Pentatonix proves they are more than a snappy cover band in their new, self-titled album “Pentatonix” (2015). Their greatly anticipated album dropped on iTunes Oct. 16 after a month of released singles and videos. This time around, the acappella group brings a fresh wave of pop-inspired tracks — a stray from the usual covers of popular songs and favorite Christmas tracks.
With original new songs like “Sing,” “Na Na Na” and “Water,” the famous five show us they have more up their sleeves than expected. Incorporating beat-boxing, clapping and various other styles, Pentatonix flows exceptionally well from one song to the next, bringing something new to the popular music scene.
While none of the songs seem to be too introspective, they still carry a fresh, creative feel that the quintet usually brings to covers of songs. And covers are still very prominent on the album — the current hit “Cheerleader” by OMI among them.
Many have criticized the group’s new look, claiming there is a defined front-man, Scott Hoying. After listening to the` album and many of the songs a few times through, I had trouble agreeing with this assertion. The group equally spreads their talent over the original tracks and adds a unique spin to the selected covers. Some of the songs can sound over-produced at times, leaving you overwhelmed by all that is happening on the record. However, this minor flaw does not stand out among the creatively inspired album.
Pentatonix has finally taken control of their creative abilities, dropped the gimick and brought us their first true album. They have finally taken the helm and released some of their own music — I expect to see even more from the quintet in the near future. The 17 song set-list will leave you begging for more and wanting to revisit this album countless times again.
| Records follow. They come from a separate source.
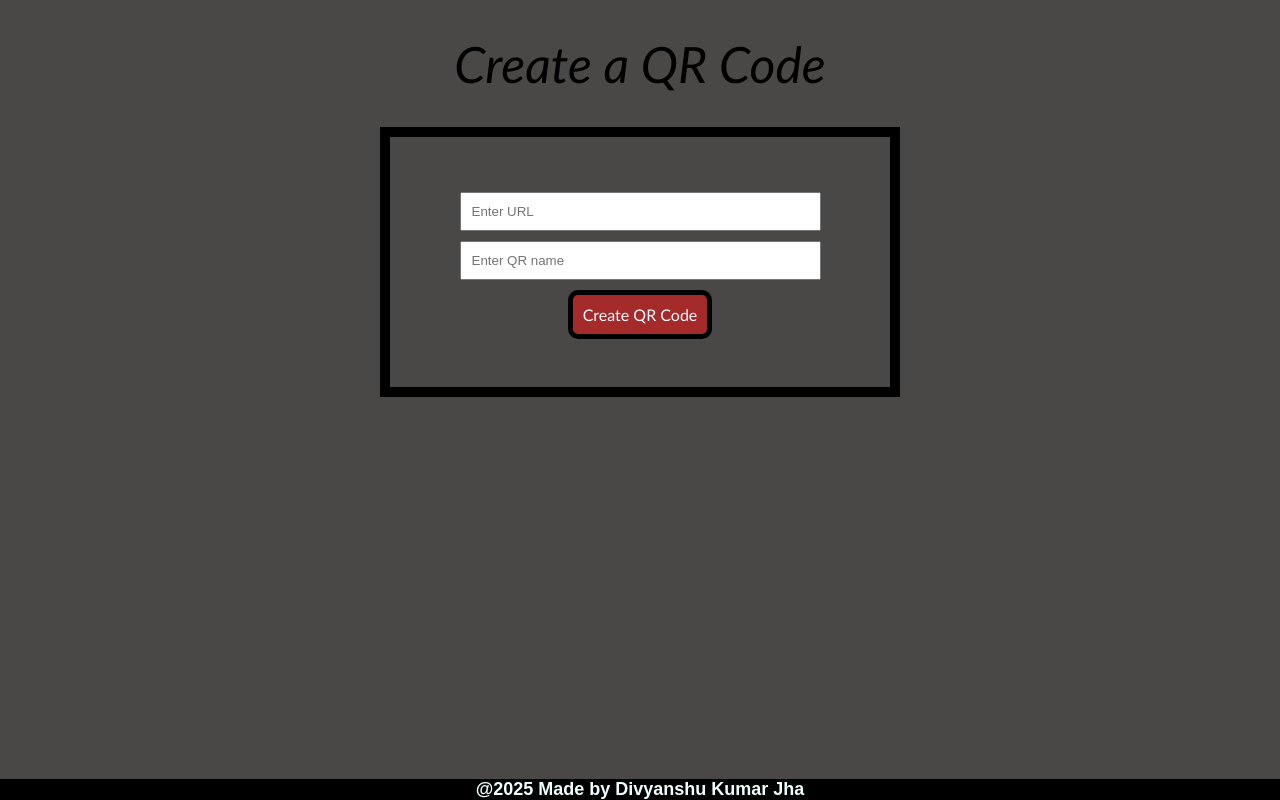
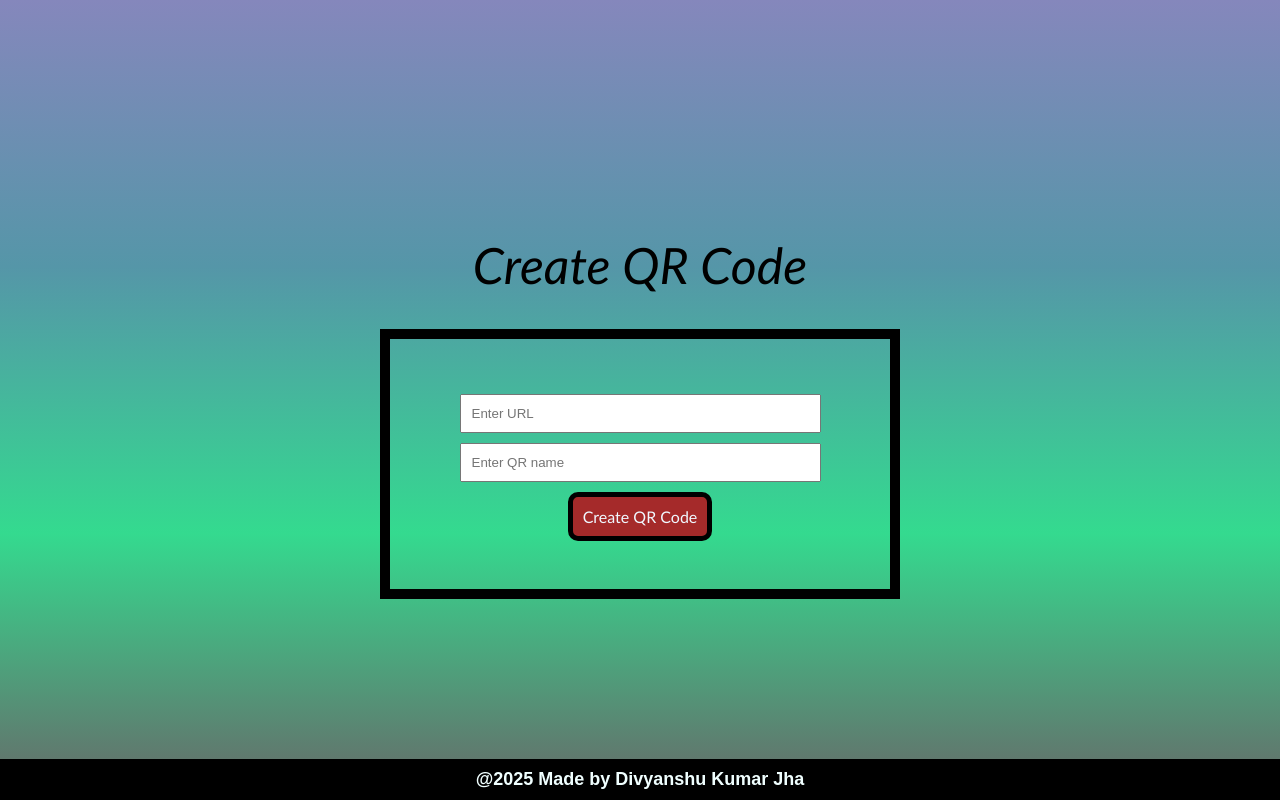
Before and after one commit to Divyanshu227/QRProject, a website: page public/index.html in a window 1280 px wide. Drawn offline with Linux system fonts and the light colour scheme.

Commit message:
second commit

```diff
--- a/public/index.html
+++ b/public/index.html
@@ -10,7 +10,7 @@
   <link rel="stylesheet" href="style.css">
 </head>
 <body>
-  <h1>Create a QR Code</h1>
+  <h1>Create QR Code</h1>
 <div id="box">
   <input type="text" id="url" placeholder="Enter URL" size="40">
   <br>
--- a/public/style.css
+++ b/public/style.css
@@ -1,5 +1,11 @@
 body{
-    background-color: rgb(74, 71, 71);
+    /* background-color: rgb(75, 216, 183); */
+       background: linear-gradient(to bottom, #8587bc, #5596a8,#34da8f,#686768);
+
+    /* Make sure it covers the full viewport */
+    min-height: 100vh;
+    margin: 0;
+
     margin: 0px;
     padding: 0px;
 }
@@ -68,6 +74,8 @@ footer{
     color: azure;
     font-size: large;
     font-weight: 600;
+    padding-top: 10px;
+    padding-bottom: 10px;
     background-color: black;
     bottom: 0px;
     width: 100%;
```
Zachary McIntyre is a sophomore film production major. This review reflects the opinion of the writer only.